family Feminism legacies
In Winnie's Footsteps: Feminist Lessons From My Great-Grandmother11/21/2014
by Julia Craven I was raised by my great-grandmother—a self-proclaimed strong Black women who ai...
by Julia Craven
I was raised by my great-grandmother—a self-proclaimed strong Black women who ain’t need no man. Winnie was independent. She may have enjoyed my great-grandfather’s attention, but she never coveted it. Her self-esteem was not based in what others, or society at-large, thought of her.
Winnie, or Muss as I affectionately called her, gave me my first exposure to feminism. She never called herself a feminist. I don’t think she even really understood what feminism was, but she was definitely a great example of what feminism should be.
Blocking out hateful voices that so fervently attack little girls with big dreams was a lesson my Muss instilled in me from an early age. She gave me the tools I needed to construct the mental barriers that would protect me from societal limitations proclaiming little girls could only wear pink, play with dolls, and aspire for careers in the more “feminine” fields — like nursing or secretarial positions.
When I was dead set on becoming a physician, another female relative asked why didn’t I consider going to nursing school instead, because medical school was “too hard” for women.
“I’m not going to be a nurse just because I’m a woman,” I said. “And nursing school isn’t easy,” I added.
Her statement offended me, because women can do whatever the fuck we want to do because we work just as hard—if not harder—than men. This is an ideology I inherited from Muss, who genuinely believed women could do anything just as good as men, if not better. Winnie never wanted me to hinder myself just because someone thought I shouldn’t, or couldn’t, do something.
She also believed in women being strong socially and financially. “Never take any wooden nickels,” she would say to me, meaning, essentially, don’t deal with anybody’s bullshit. She knew because I am a woman and because I am Black, having to encounter others’ bullshit was inevitable. She understood the ills that would plague my life since she herself had experienced, and was molded by, the intersection of racism and sexism.
By encouraging me to pursue a career and be independent, Muss also helped me understand the expectations of being married and having family others would have for me. She knew that Black women are expected to be the backbone and whipping posts of our families. We are expected to endure whatever we must in order to keep our families intact. And if it falls apart, blame often lands upon our shoulders. She knew no matter how decent of a husband I found, the world in which we reside would anticipate me giving up my hopes, dreams and career to stay at home, raise children, and put my husband’s happiness before mine.
Muss believed women could change the world and that we had to seize our right to do so. She didn’t expect me to only want to be a wife or mother.

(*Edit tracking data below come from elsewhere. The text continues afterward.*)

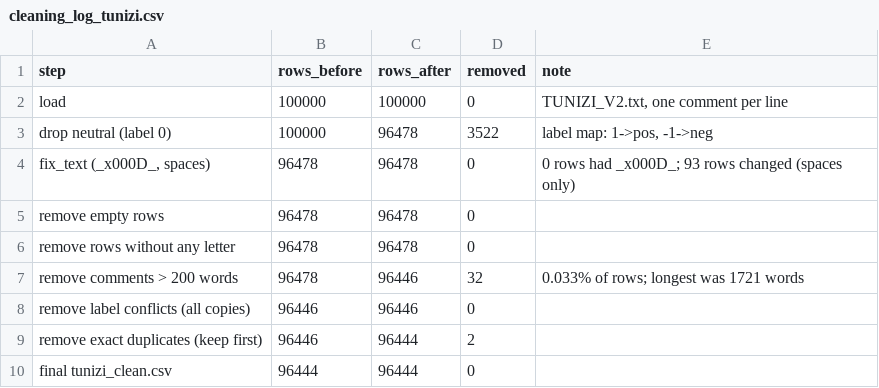
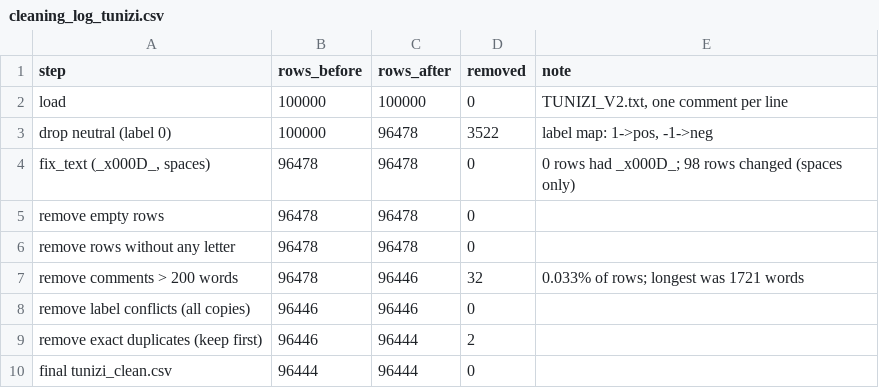
Before and after one commit to bouhalimedaziz/Data_Project, a CSV file: tunisian-sentiment/tunisian-sentiment/logs/cleaning_log_tunizi.csv, drawn as a sheet.

```diff
--- a/tunisian-sentiment/tunisian-sentiment/logs/cleaning_log_tunizi.csv
+++ b/tunisian-sentiment/tunisian-sentiment/logs/cleaning_log_tunizi.csv
@@ -3,3 +3,3 @@ load,100000,100000,0,"TUNIZI_V2.txt, one comment per line"
 drop neutral (label 0),100000,96478,3522,"label map: 1->pos, -1->neg"
-"fix_text (_x000D_, spaces)",96478,96478,0,0 rows had _x000D_; 93 rows changed (spaces only)
+"fix_text (_x000D_, spaces)",96478,96478,0,0 rows had _x000D_; 98 rows changed (spaces only)
 remove empty rows,96478,96478,0,
```
Also changed, not shown: tunisian-sentiment/tunisian-sentiment/data/manual/manual_aziz.csv, tunisian-sentiment/tunisian-sentiment/data/manual/manual_mouhib.csv, 38 other files.
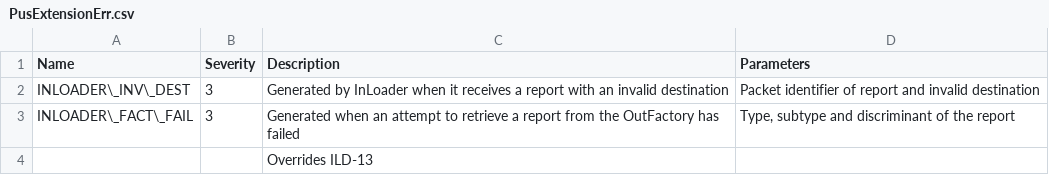
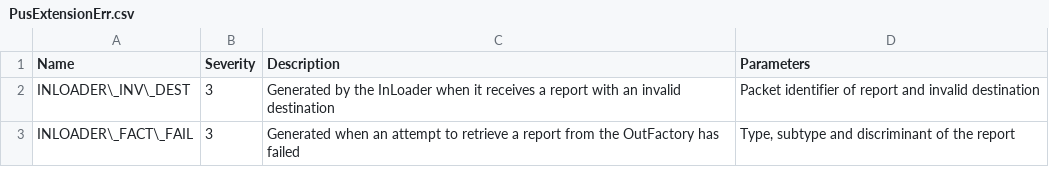
Before and after one commit to pnp-software/cordetfw, a CSV file: doc/pus/PusExtensionErr.csv, drawn as a sheet.

```diff
--- a/doc/pus/PusExtensionErr.csv
+++ b/doc/pus/PusExtensionErr.csv
@@ -1,4 +1,3 @@
 Name,Severity,Description,Parameters
-INLOADER\_INV\_DEST,3,Generated by InLoader when it receives a report with an invalid destination,Packet identifier of report and invalid destination
+INLOADER\_INV\_DEST,3,Generated by the InLoader when it receives a report with an invalid destination,Packet identifier of report and invalid destination
 INLOADER\_FACT\_FAIL,3,Generated when an attempt to retrieve a report from the OutFactory has failed,"Type, subtype and discriminant of the report"
-,,Overrides ILD-13,
```
Also changed, not shown: doc/pus/PusExtensionObs.csv, doc/pus/PusExtensionReq.csv, 1 other file.
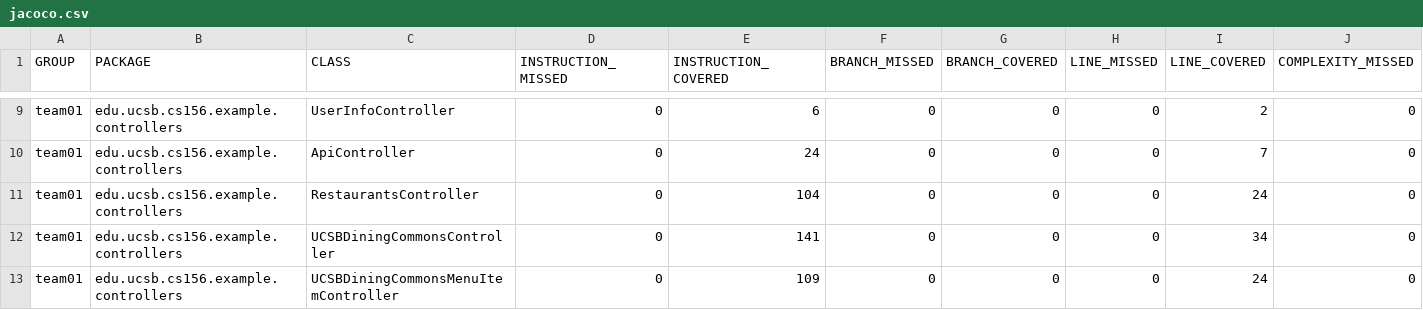
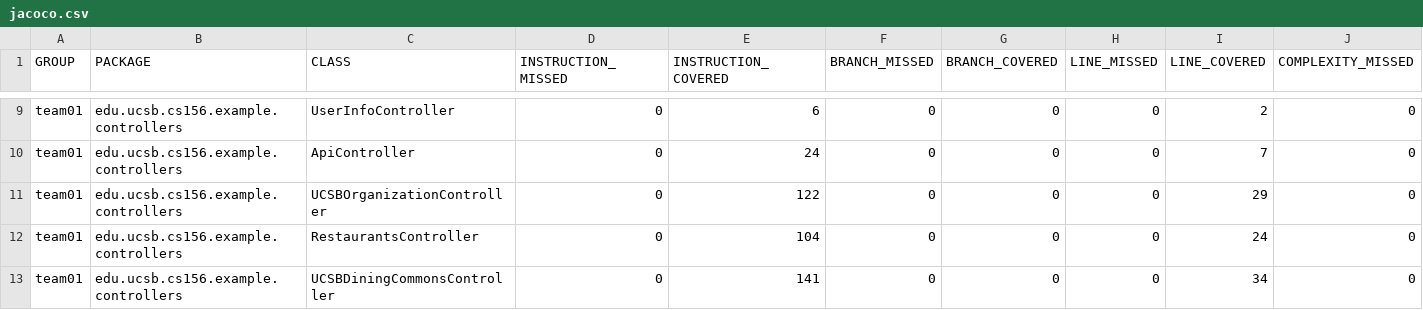
Before and after one commit to ucsb-cs156-f26/team02-f26-13, a CSV file: jacoco/jacoco.csv, drawn as a sheet; only a part is shown, gaps mark what is left out; the shorter side is filled out with more unchanged rows; rows hold the shown columns only; the diff names each change by its address in the sheet, - before the commit and + after, or states it on an @@ line.

Commit message:
Deploying to gh-pages from @ ucsb-cs156-f26/team02-f26-13@e1769ed7fd3ecca63187b4e714b53584b8d4e17c 🚀

```diff
--- a/jacoco/jacoco.csv
+++ b/jacoco/jacoco.csv
+row 11: team01 | edu.ucsb.cs156.example.controllers | UCSBOrganizationController | 0 | 122 | 0 | 0 | 0 | 29 | 0
```
Also changed, not shown: 7 other files.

Why a woman would want to be beneath a man socio-politically or economically is something Muss never quite understood. But she also knew that choice was important. She taught me that if I chose to be a housewife, then it was perfectly acceptable. I just shouldn’t allow myself to be backed into any corners or pressured into a life position I did not desire. Though she was not formally educated, she was adamant on women receiving high-caliber educations (she’s why I’m a Carolina alumna).
My great-grandmother was a feminist. She sewed these oats of empowerment in me from an early age. So it was inevitable that I, too, would become a supporter of Black women. Because of her, I learned that my only limits are the ones I place on myself.
Because of Muss, I am a feminist.